(Given information)

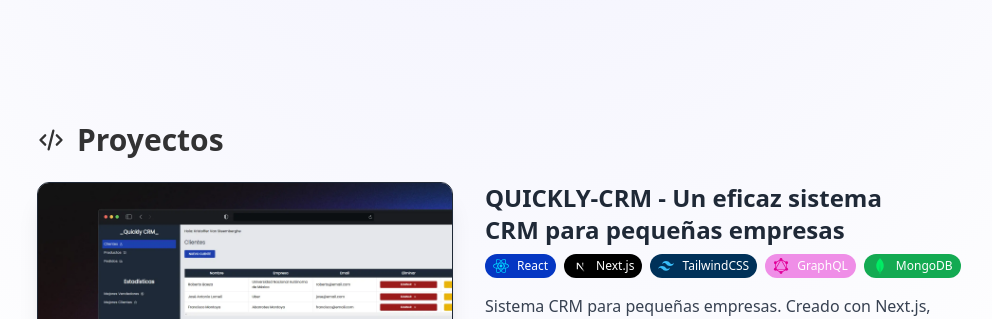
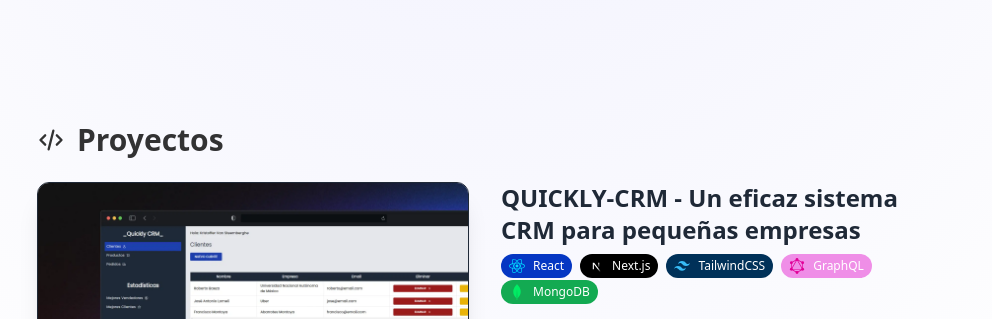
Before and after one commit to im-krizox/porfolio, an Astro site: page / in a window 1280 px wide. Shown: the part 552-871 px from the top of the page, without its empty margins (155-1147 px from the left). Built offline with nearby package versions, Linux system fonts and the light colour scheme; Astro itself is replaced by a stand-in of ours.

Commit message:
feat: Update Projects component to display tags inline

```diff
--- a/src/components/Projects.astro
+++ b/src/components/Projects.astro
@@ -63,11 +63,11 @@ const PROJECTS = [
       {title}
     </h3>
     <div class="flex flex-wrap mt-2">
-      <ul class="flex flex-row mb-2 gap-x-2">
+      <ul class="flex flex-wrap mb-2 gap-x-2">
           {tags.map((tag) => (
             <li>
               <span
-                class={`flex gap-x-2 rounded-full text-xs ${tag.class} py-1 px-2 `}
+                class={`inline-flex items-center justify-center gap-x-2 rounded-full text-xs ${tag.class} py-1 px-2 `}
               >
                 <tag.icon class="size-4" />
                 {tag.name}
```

(End Given information)
(Given information)

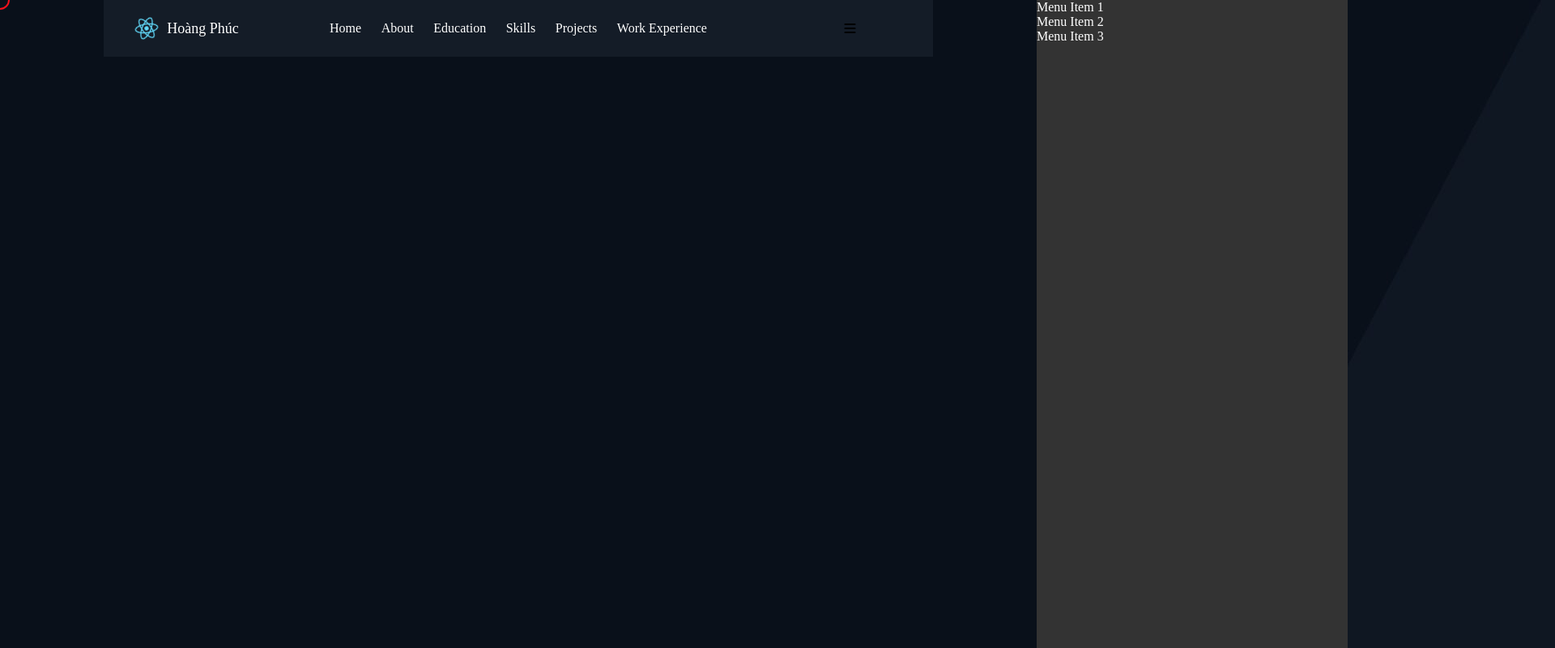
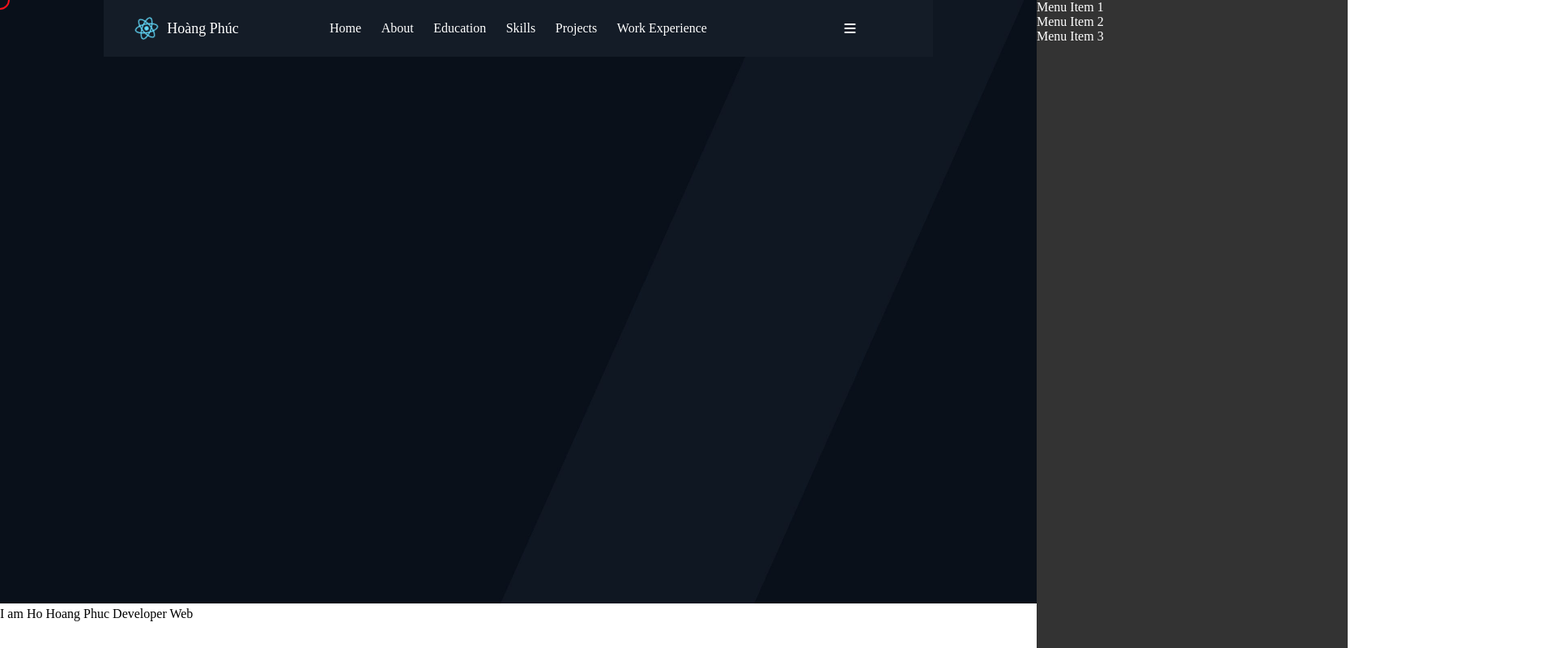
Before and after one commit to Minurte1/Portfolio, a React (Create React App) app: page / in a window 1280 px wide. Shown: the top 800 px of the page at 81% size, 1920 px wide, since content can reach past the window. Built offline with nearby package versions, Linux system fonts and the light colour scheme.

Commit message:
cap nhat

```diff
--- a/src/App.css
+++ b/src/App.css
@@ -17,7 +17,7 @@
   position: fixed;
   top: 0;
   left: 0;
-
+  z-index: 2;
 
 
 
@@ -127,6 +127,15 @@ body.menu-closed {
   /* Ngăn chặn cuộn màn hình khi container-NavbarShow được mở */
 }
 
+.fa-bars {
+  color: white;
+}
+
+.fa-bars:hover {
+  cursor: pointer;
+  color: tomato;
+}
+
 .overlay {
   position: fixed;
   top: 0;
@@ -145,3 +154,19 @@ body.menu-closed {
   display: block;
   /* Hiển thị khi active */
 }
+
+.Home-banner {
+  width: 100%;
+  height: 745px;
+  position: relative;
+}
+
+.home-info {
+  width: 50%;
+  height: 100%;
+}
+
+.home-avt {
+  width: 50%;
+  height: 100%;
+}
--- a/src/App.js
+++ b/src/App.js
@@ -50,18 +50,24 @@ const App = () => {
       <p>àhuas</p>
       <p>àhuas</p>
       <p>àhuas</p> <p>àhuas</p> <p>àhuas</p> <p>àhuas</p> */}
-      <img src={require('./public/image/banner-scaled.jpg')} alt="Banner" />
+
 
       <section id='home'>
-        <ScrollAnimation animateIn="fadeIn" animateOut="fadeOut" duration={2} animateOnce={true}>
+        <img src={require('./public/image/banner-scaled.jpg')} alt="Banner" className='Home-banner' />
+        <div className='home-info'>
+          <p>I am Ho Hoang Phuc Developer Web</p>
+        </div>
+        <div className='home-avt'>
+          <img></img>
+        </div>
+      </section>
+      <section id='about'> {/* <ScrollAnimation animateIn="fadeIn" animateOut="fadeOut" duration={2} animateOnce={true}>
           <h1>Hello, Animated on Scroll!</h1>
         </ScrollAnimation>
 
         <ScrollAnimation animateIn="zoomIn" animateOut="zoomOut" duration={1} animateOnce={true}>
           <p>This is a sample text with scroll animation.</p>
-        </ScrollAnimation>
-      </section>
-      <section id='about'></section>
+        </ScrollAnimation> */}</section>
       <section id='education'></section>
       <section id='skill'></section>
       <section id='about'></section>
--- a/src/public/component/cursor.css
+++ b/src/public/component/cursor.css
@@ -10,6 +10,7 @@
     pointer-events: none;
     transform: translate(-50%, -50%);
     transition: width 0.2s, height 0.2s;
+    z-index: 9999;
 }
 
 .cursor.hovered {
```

(End Given information)

Across the data, pull every line containing the string "section".

       <section id='home'>
+      </section>
+      <section id='about'> {/* <ScrollAnimation animateIn="fadeIn" animateOut="fadeOut" duration={2} animateOnce={true}>
-      </section>
-      <section id='about'></section>
+        </ScrollAnimation> */}</section>
       <section id='education'></section>
       <section id='skill'></section>
       <section id='about'></section>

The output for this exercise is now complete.